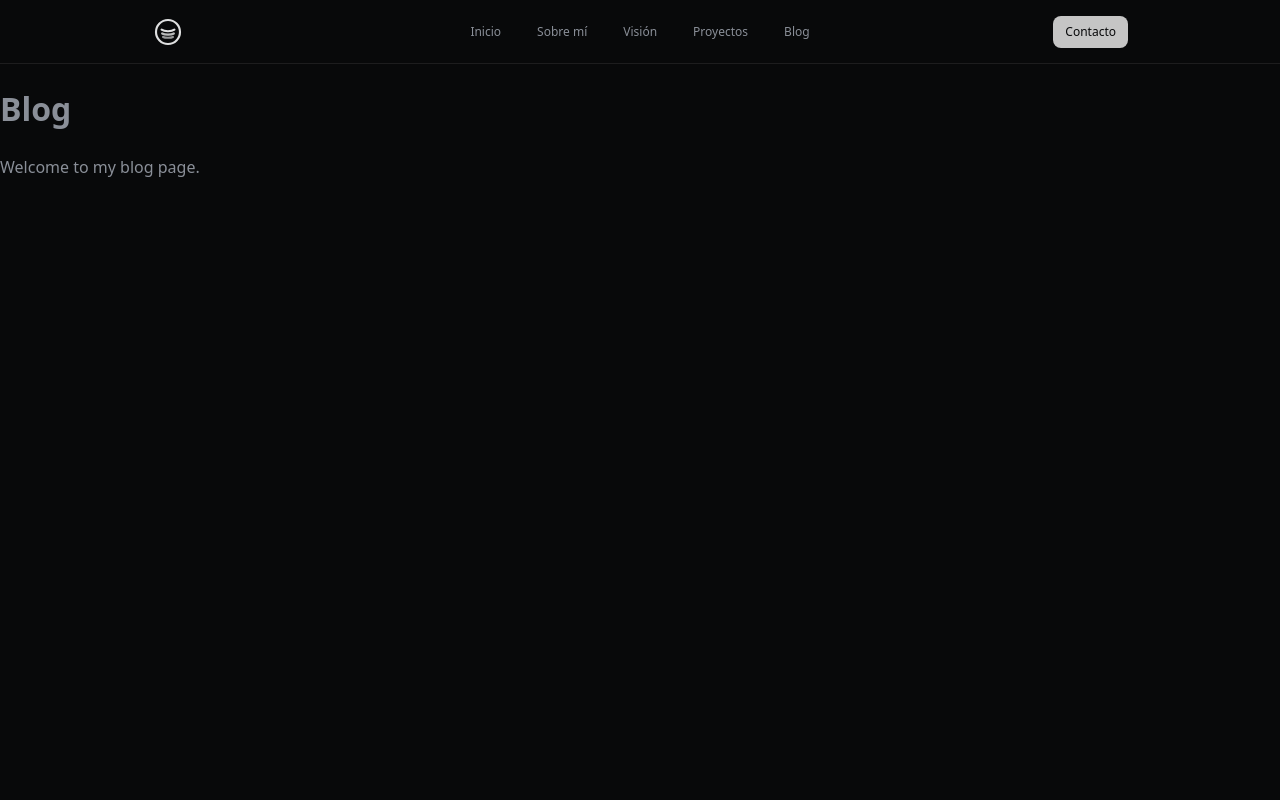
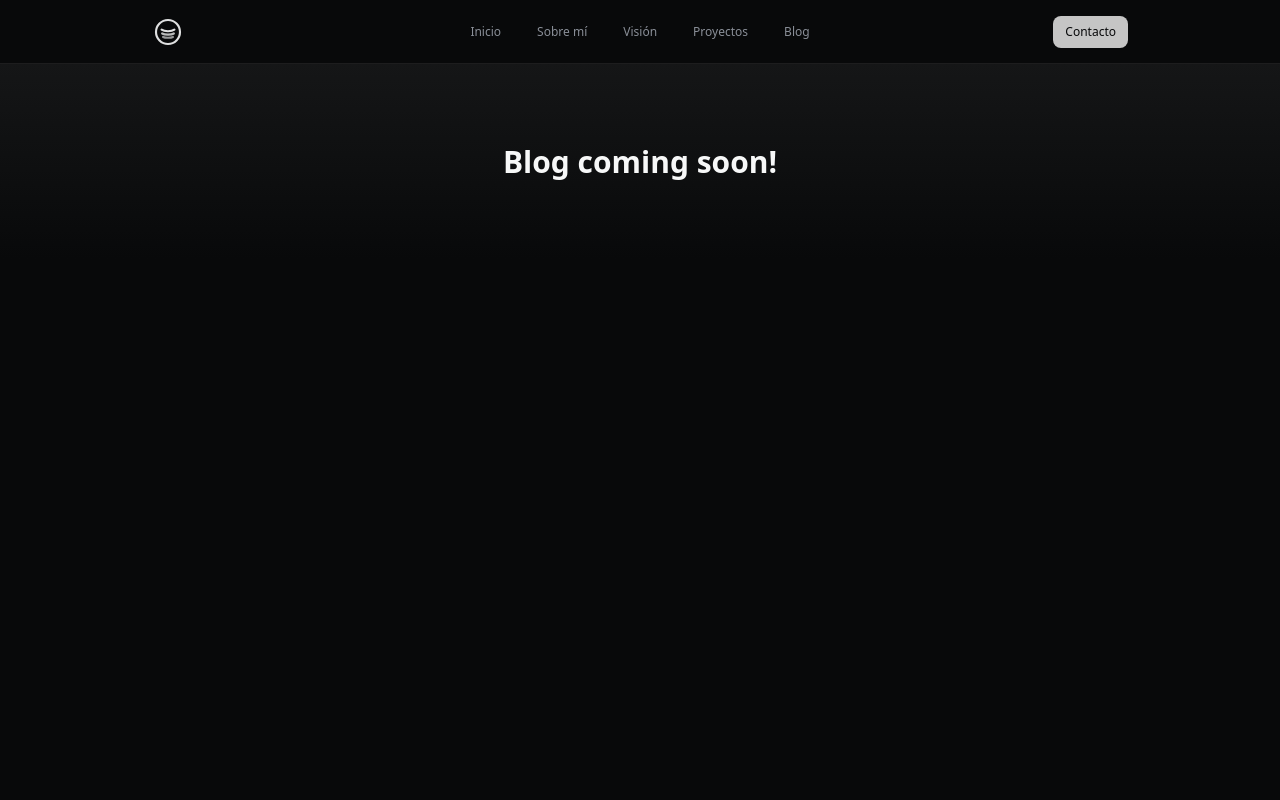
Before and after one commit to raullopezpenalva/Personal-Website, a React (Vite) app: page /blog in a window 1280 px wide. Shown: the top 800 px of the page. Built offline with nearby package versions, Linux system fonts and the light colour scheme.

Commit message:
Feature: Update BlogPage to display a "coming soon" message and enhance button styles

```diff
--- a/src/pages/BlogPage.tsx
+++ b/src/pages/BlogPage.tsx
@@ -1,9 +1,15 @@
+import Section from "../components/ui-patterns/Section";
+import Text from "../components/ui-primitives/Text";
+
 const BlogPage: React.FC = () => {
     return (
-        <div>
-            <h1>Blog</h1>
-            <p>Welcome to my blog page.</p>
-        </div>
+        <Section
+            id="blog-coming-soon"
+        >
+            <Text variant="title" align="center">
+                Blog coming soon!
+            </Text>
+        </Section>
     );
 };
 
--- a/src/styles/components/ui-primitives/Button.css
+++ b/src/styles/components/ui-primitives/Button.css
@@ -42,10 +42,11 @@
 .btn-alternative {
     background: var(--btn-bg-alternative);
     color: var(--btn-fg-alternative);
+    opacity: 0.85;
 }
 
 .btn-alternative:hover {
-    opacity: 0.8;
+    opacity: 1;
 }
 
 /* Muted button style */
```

■ **What the task asks**
Copy out all the records exactly, excluding pictures.

■ **Task answer**
Before and after one commit to raullopezpenalva/Personal-Website, a React (Vite) app: page /blog in a window 1280 px wide. Shown: the top 800 px of the page. Built offline with nearby package versions, Linux system fonts and the light colour scheme.

Commit message:
Feature: Update BlogPage to display a "coming soon" message and enhance button styles

```diff
--- a/src/pages/BlogPage.tsx
+++ b/src/pages/BlogPage.tsx
@@ -1,9 +1,15 @@
+import Section from "../components/ui-patterns/Section";
+import Text from "../components/ui-primitives/Text";
+
 const BlogPage: React.FC = () => {
     return (
-        <div>
-            <h1>Blog</h1>
-            <p>Welcome to my blog page.</p>
-        </div>
+        <Section
+            id="blog-coming-soon"
+        >
+            <Text variant="title" align="center">
+                Blog coming soon!
+            </Text>
+        </Section>
     );
 };
 
--- a/src/styles/components/ui-primitives/Button.css
+++ b/src/styles/components/ui-primitives/Button.css
@@ -42,10 +42,11 @@
 .btn-alternative {
     background: var(--btn-bg-alternative);
     color: var(--btn-fg-alternative);
+    opacity: 0.85;
 }
 
 .btn-alternative:hover {
-    opacity: 0.8;
+    opacity: 1;
 }
 
 /* Muted button style */
```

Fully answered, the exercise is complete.